4 Responses to “Infrastructure Australia steers a sustainable direction”

  • john austen says:

    my perspective is the ‘lists’ lack direction. putting ideas like coastal inundation on the ‘initiatives’ list means nothing at this time, except a hope – there is no project and no proponent. the publication appears to be a populist appeal. https://johnmenadue.com/john-austen-placating-the-infrastructure-club/ what matters is the project list – this is what IA recommends. most importantly not mentioned is road spending outstripping revenues by around $10bn for latest year. what to do? recommend an increase in road spending – 10 of the 12 the newly recommended projects. largely in queensland. of course.

  • Michele Smith says:

    Hear hear!!!! Do not waste rare public monies protecting the rich and stupid. They chose to live on the edge of the earth watching the elements beat at their doors with the climate change warnings pounding their ears.et them use their own money and own insurances to fix the inevitable.

    I want to know why Infrastructures plans for that State focus only on the edge and barley acknowledge the rural areas at all?? Remember the country where our food comes from and where we could put wind and solar farms aplenty????

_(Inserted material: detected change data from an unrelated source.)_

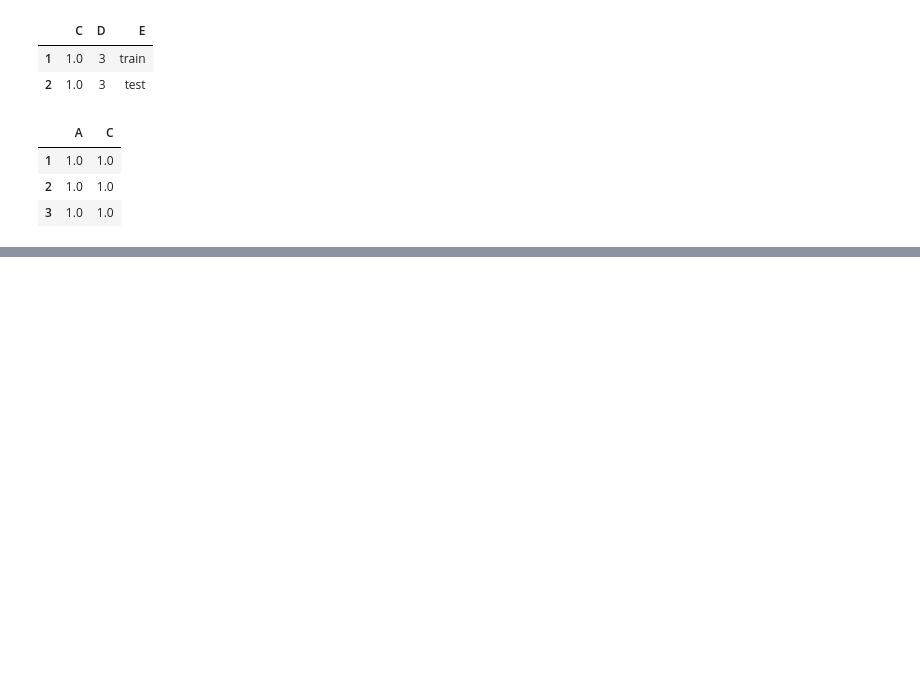
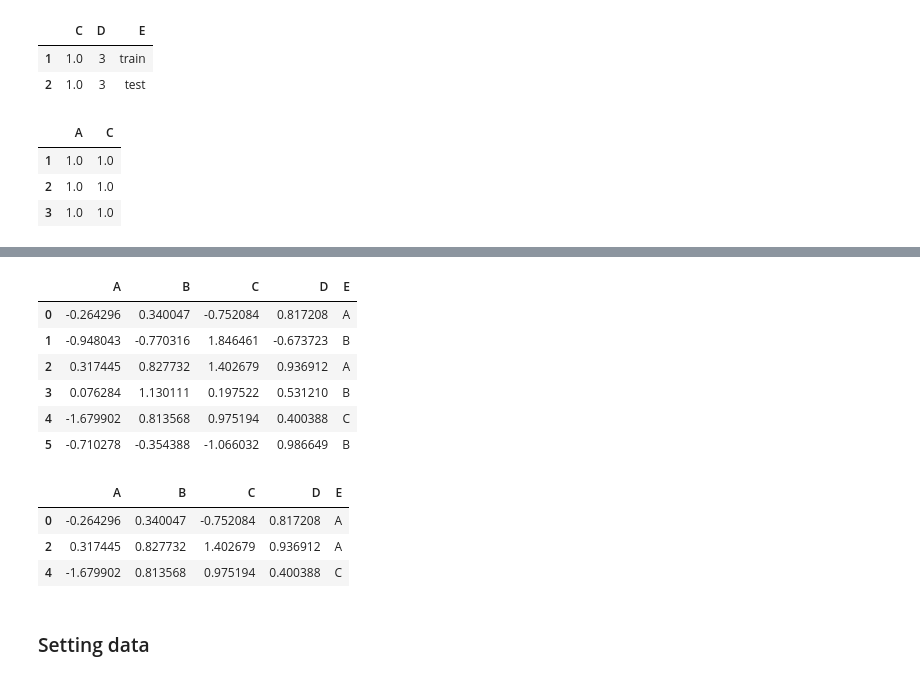
Before and after one commit to AIP-GIT/WIP, a Jupyter notebook: pandas/Amit_Pandas-1.ipynb, the cells around one changed output, grey strips where cells are left out. Cells and saved outputs as stored; diff of their text form; code cells hidden in the pictures; blank space fills up the shorter version.

```diff
--- a/pandas/Amit_Pandas-1.ipynb
+++ b/pandas/Amit_Pandas-1.ipynb
@@ -194,0 +221,21 @@ df2.iloc[[1, 2, 3], [0, 2]]
+# %%
+df = pd.DataFrame(np.random.randn(6,4),columns=list("ABCD"))
+df["E"] = list("ABABCB")
+df
+# %% [output]
+|  | A | B | C | D | E |
+| 0 | -0.264296 | 0.340047 | -0.752084 | 0.817208 | A |
+| 1 | -0.948043 | -0.770316 | 1.846461 | -0.673723 | B |
+| 2 | 0.317445 | 0.827732 | 1.402679 | 0.936912 | A |
+| 3 | 0.076284 | 1.130111 | 0.197522 | 0.531210 | B |
+| 4 | -1.679902 | 0.813568 | 0.975194 | 0.400388 | C |
+| 5 | -0.710278 | -0.354388 | -1.066032 | 0.986649 | B |
+# %%
+df[df["E"].isin(["A","C"])] # isin for filtering in pandas
+# %% [output]
+|  | A | B | C | D | E |
+| 0 | -0.264296 | 0.340047 | -0.752084 | 0.817208 | A |
+| 2 | 0.317445 | 0.827732 | 1.402679 | 0.936912 | A |
+| 4 | -1.679902 | 0.813568 | 0.975194 | 0.400388 | C |
+# %% [markdown]
+### Setting data
```
Also changed, not shown: parts of 17 cells of this notebook.
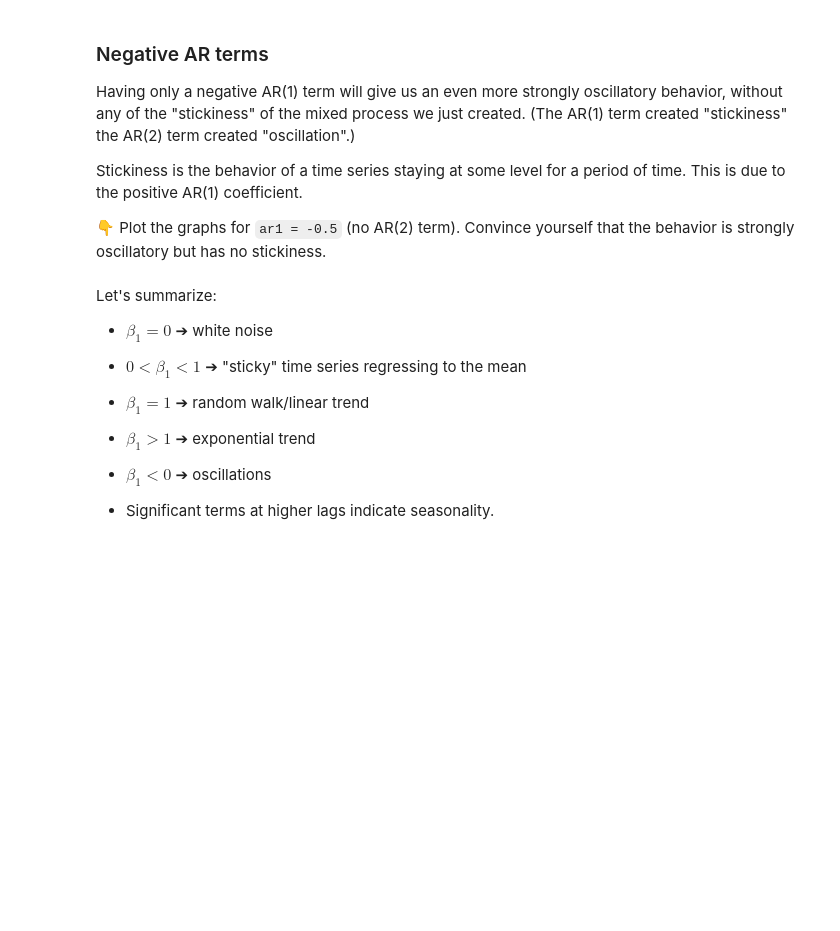
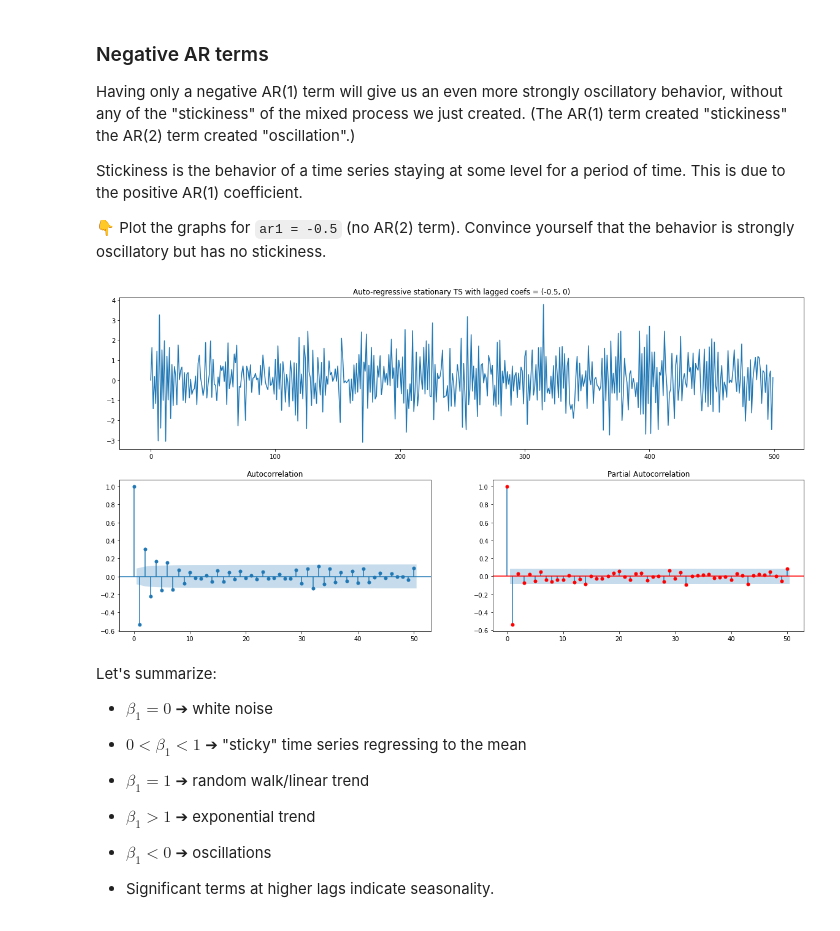
Before and after one commit to jahohenstein/data_challenges_TA, a Jupyter notebook: 05-ML/09-Time-Series/01-Artificial-Time-Series/artificial_time_series.ipynb, the cells around one changed output. Saved outputs shown, nothing was run; the diff lists cells and outputs as text; code cells hidden in the pictures; blank space fills up the shorter version.

```diff
--- a/05-ML/09-Time-Series/01-Artificial-Time-Series/artificial_time_series.ipynb
+++ b/05-ML/09-Time-Series/01-Artificial-Time-Series/artificial_time_series.ipynb
@@ -183,6 +193,11 @@ Having only a negative AR(1) term will give us an even more strongly oscillatory
 Stickiness is the behavior of a time series staying at some level for a period of time. This is due to the positive AR(1) coefficient.
 
 👇 Plot the graphs for `ar1 = -0.5` (no AR(2) term). Convince yourself that the behavior is strongly oscillatory but has no stickiness.
+# %%
+np.random.seed(1)
+plot_ar_process(ar1 = -0.5)
+# %% [output]
+[figure, added]
 # %% [markdown]
 Let's summarize:
 - $\beta_{1} = 0$ ➔ white noise
```
Also changed, not shown: parts of 20 cells of this notebook.
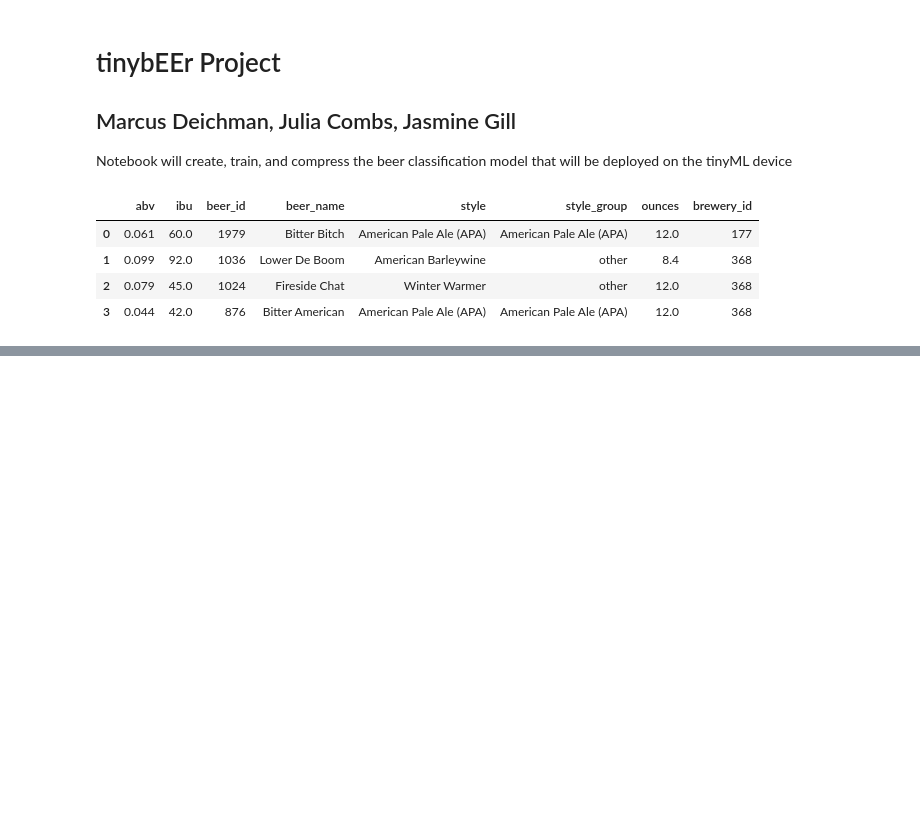
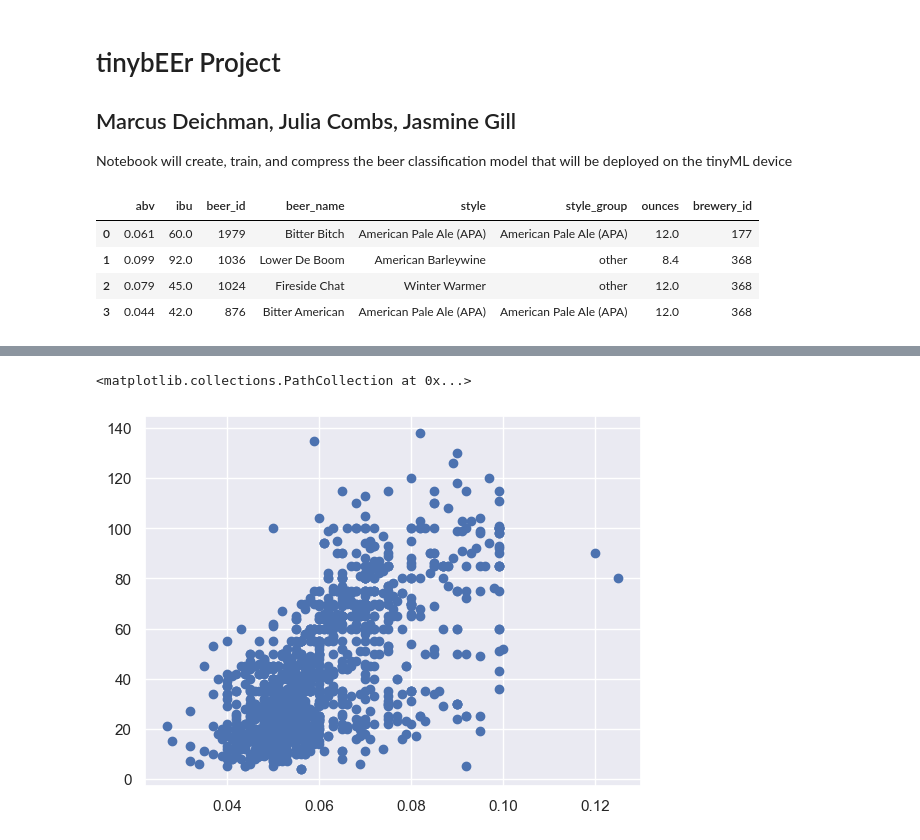
Before and after one commit to aureliusbd/tinybEEr, a Jupyter notebook: BeerModel.ipynb, the cells around one changed output, grey strips where cells are left out. Cells and saved outputs as stored; diff of their text form; code cells hidden in the pictures; blank space fills up the shorter version.

```diff
--- a/BeerModel.ipynb
+++ b/BeerModel.ipynb
@@ -44,5 +136,26 @@ style = beer_df.to_numpy()[:,4]
 style_group = beer_df.to_numpy()[:,5]
 
 print('abv:', abv)
+print('style:', style)
+print('abv, ibut data combined:', abv_ibu_data)
+
+
+
+abv_flt = beer_df['abv'].astype(float)
+ibu_flt = beer_df['ibu'].astype(float)
+
+
+
+abv_ibu = np.add(abv_flt, ibu_flt)
+
+print('abv_flt:', abv_flt)
+print('ibu_flt:', ibu_flt)
+print('abv_flt_shape', abv_flt.shape)
+
+
+print('ibu[0]', ibu[0])
+
+print('abv_ibu', abv_ibu.shape)
+print('abv_ibu[0,2]', abv_ibu[0,2])
 # %% [output]
 abv: [0.061 0.099 0.079 ... 0.06 0.067 0.055]
@@ -48,0 +178,5 @@ abv: [0.061 0.099 0.079 ... 0.06 0.067 0.055]
+# %%
+plt.scatter(abv_flt, ibu_flt)
+# %% [output]
+<matplotlib.collections.PathCollection at 0x...>
+[figure, added]
```
Also changed, not shown: parts of 13 cells of this notebook.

  • Steve says:

    A circular strategy would affect the attempt to gouge public finances by owners, lawyers, developers.

  • Helen Clemens says:

    Fuelled naturally by my envy, I oppose public money spent on securing coastal real estate. We’ve known about climate change and rising seas since the 1980s at least when the fossil companies had already got their PR lined up. Opponents of floodplain and canal developments pointed out the stupidities and indeed, land suitability maps used by councils already foretold the future. Lawyers undertaking property searches had a duty of care to find out about the risks and alert buyers. So, councils have contributed but in this society, it’s buyer beware. This is just another attempt to gouge public finances by owners, lawyers, developers. Let it go the civil law route, they can sue eachother or they can adopt adaptive strategies and raise their houses on stilts with jetties as other floodprone countries do. Indeed, they can float their houses on rafts. It’d do wonders for transport too – boats and ferries instead of road vehicles. Time for major change. Or move.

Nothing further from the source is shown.